a. Standard of Review
“A court must have . . . power over the parties before it (personal jurisdiction) before it
can resolve a case.” Lightfoot v. Cendant Mortg. Corp., 137 S. Ct. 553, 562 (2017). To
determine whether personal jurisdiction exists, district courts conduct a two-step inquiry to
determine (1) whether the exercise of personal jurisdiction is authorized by the relevant state’s
long-arm statute; and (2) whether the assertion of personal jurisdiction is consistent with the Due
Process Clause of the Constitution. See Ellicott Mach. Corp., Inc. v. John Holland Party, Ltd.,
995 F.2d 474, 477 (4th Cir. 1993).
A court may have either general or specific jurisdiction over a defendant. An exercise of
general jurisdiction requires that the defendant’s contacts with the forum state be sufficiently
continuous and systematic to render it “at home” there. Goodyear Dunlop Tires Operations, SA
v. Brown, 564 U.S. 915, 919 (2011). Specific jurisdiction requires, among other considerations,
that that the plaintiff’s claims arise out of the defendant’s activities in the forum state. See ALS
Scan, Inc. v. Digital Serv. Consultants, Inc., 293 F.3d 707, 711–12 (4th Cir. 2002).
When a defendant moves for dismissal under Rule 12(b)(2), “the jurisdictional question
thereby raised is one for the judge, with the burden on the plaintiff ultimately to prove grounds
BIS Global rightly points out that Varieur filed her response to BIS Global’s motion to dismiss well beyond
the pleading deadlines set by this Court. BIS Global provides no support, however, to justify striking Varieur’s
response, and so BIS Global’s motion to strike at ECF No. 52 is DENIED.
for jurisdiction by a preponderance of the evidence.” Combs v. Bakker, 886 F.2d 673, 676 (4th
Cir. 1989); see also Young v. New Haven Advocate, 315 F.3d 256, 261 (4th Cir. 2002) (“The
plaintiff, of course, has the burden to establish that personal jurisdiction exists over the out-ofstate defendant.”). Although the party opposing a motion to dismiss under Rule 12(b)(2) “is
entitled to have all reasonable inferences from the parties’ proof drawn in his favor, district
courts are not required . . . to look solely to the plaintiff’s proof in drawing those inferences.”
Mylan Labs., Inc. v. Akzo, N.V., 2 F.3d 56, 62 (4th Cir. 1993). Instead, when a court considers a

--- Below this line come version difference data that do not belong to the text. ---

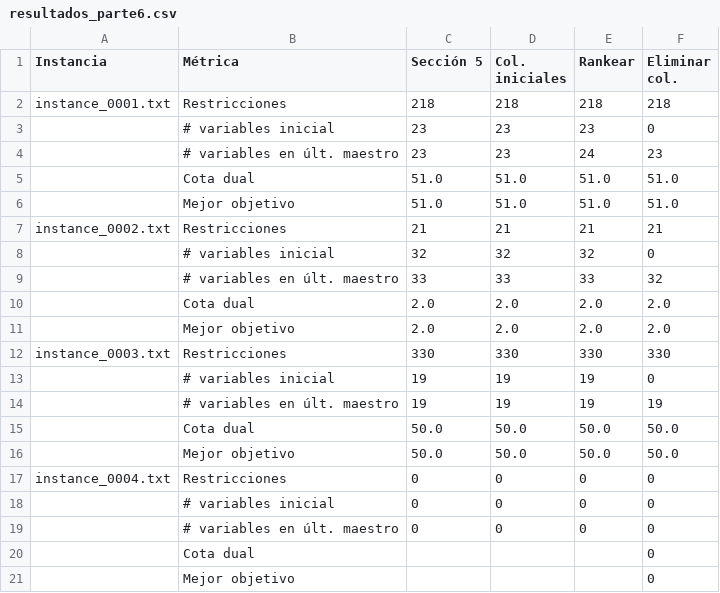
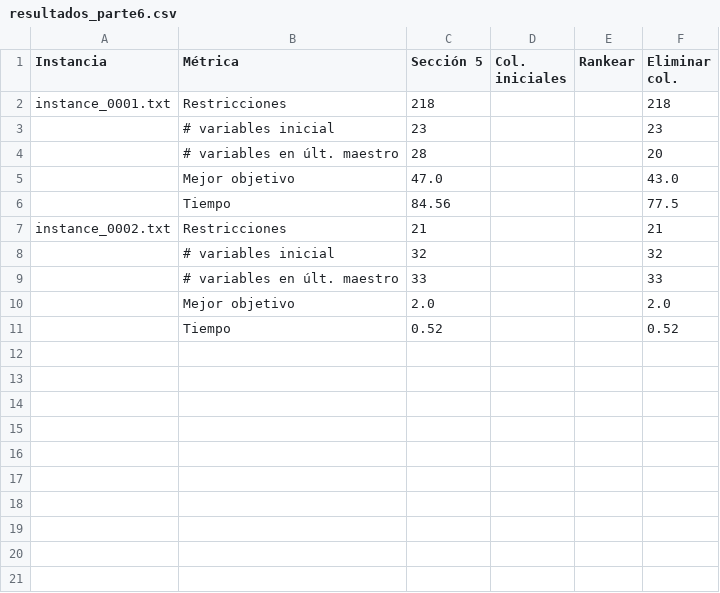
Before and after one commit to myo-ungs/trabajo-practico, a CSV file: parte6/resultados_parte6.csv, drawn as a sheet.

Commit message:
parte 6, eliminar columnas(medio pelo)

```diff
--- a/parte6/resultados_parte6.csv
+++ b/parte6/resultados_parte6.csv
@@ -1,21 +1,11 @@
 Instancia;Métrica;Sección 5;Col. iniciales;Rankear;Eliminar col.
-instance_0001.txt;Restricciones;218;218;218;218
-;# variables inicial;23;23;23;0
-;# variables en últ. maestro;23;23;24;23
-;Cota dual;51.0;51.0;51.0;51.0
-;Mejor objetivo;51.0;51.0;51.0;51.0
-instance_0002.txt;Restricciones;21;21;21;21
-;# variables inicial;32;32;32;0
-;# variables en últ. maestro;33;33;33;32
-;Cota dual;2.0;2.0;2.0;2.0
-;Mejor objetivo;2.0;2.0;2.0;2.0
-instance_0003.txt;Restricciones;330;330;330;330
-;# variables inicial;19;19;19;0
-;# variables en últ. maestro;19;19;19;19
-;Cota dual;50.0;50.0;50.0;50.0
-;Mejor objetivo;50.0;50.0;50.0;50.0
-instance_0004.txt;Restricciones;0;0;0;0
-;# variables inicial;0;0;0;0
-;# variables en últ. maestro;0;0;0;0
-;Cota dual;;;;0
-;Mejor objetivo;;;;0
+instance_0001.txt;Restricciones;218;;;218
+;# variables inicial;23;;;23
+;# variables en últ. maestro;28;;;20
+;Mejor objetivo;47.0;;;43.0
+;Tiempo;84.56;;;77.5
+instance_0002.txt;Restricciones;21;;;21
+;# variables inicial;32;;;32
+;# variables en últ. maestro;33;;;33
+;Mejor objetivo;2.0;;;2.0
+;Tiempo;0.52;;;0.52
```
Also changed, not shown: 5 other files.
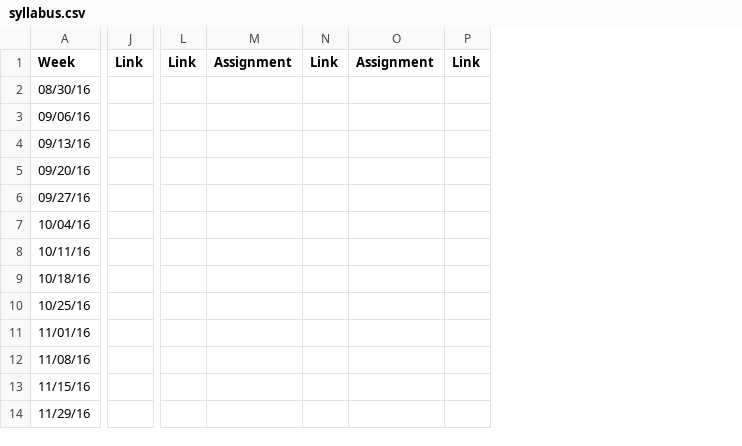
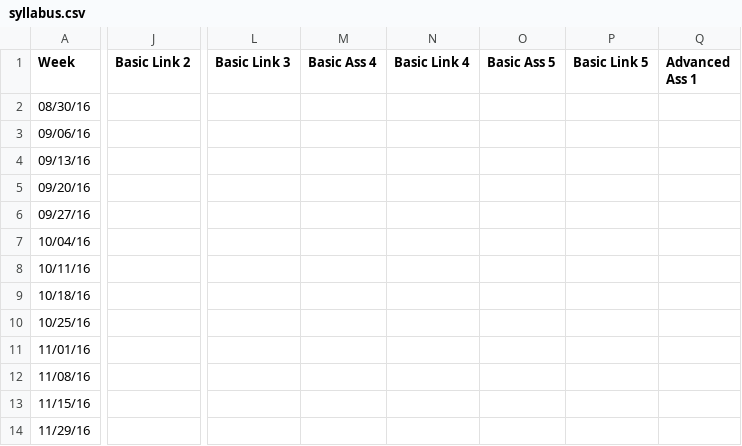
Before and after one commit to beckyfeng08/ucbugg, a CSV file: server/syllabus.csv, drawn as a sheet; only a part is shown, gaps mark what is left out; removed rows and columns are numbered as before the commit, all else as after; the diff covers the shown part only; the diff names each change by its address in the sheet, - before the commit and + after, or states it on an @@ line.

Commit message:
basic syllabus backend and frontend integration work

```diff
--- a/server/syllabus.csv
+++ b/server/syllabus.csv
-column J (Link), empty
+column J (Basic Link 2), empty
-column L (Link), empty
-column M (Assignment), empty
-column N (Link), empty
-column O (Assignment), empty
-column P (Link), empty
+column L (Basic Link 3), empty
+column M (Basic Ass 4), empty
+column N (Basic Link 4), empty
+column O (Basic Ass 5), empty
+column P (Basic Link 5), empty
+column Q (Advanced Ass 1), empty
```
Also changed, not shown: 9 added columns and 5 edited cells elsewhere in this file, 17 other files.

personal jurisdiction challenge without an evidentiary hearing, the court construes all relevant
pleading allegations in the light most favorable to the opposing party, but it may consider all
submissions by both the plaintiff and the defendant in ruling on the motion. See id; Combs, 886
F.2d at 676. To determine whether a defendant has made the required prima facie showing of
the existence of personal jurisdiction, the court credits the uncontroverted allegations in the
plaintiff’s complaint, but when a defendant’s sworn affidavit contradicts the allegations in the
complaint, the plaintiff bears the burden to present an affidavit or other evidence showing
jurisdiction exists. See Wolf v. Richmond Cty. Hosp. Auth., 745 F.2d 904, 908 (4th Cir. 1984).
Because BIS Global properly has moved to dismiss Varieur’s claim under Rule 12(b)(2),
Varieur bears the burden of proving that this Court has personal jurisdiction over BIS Global.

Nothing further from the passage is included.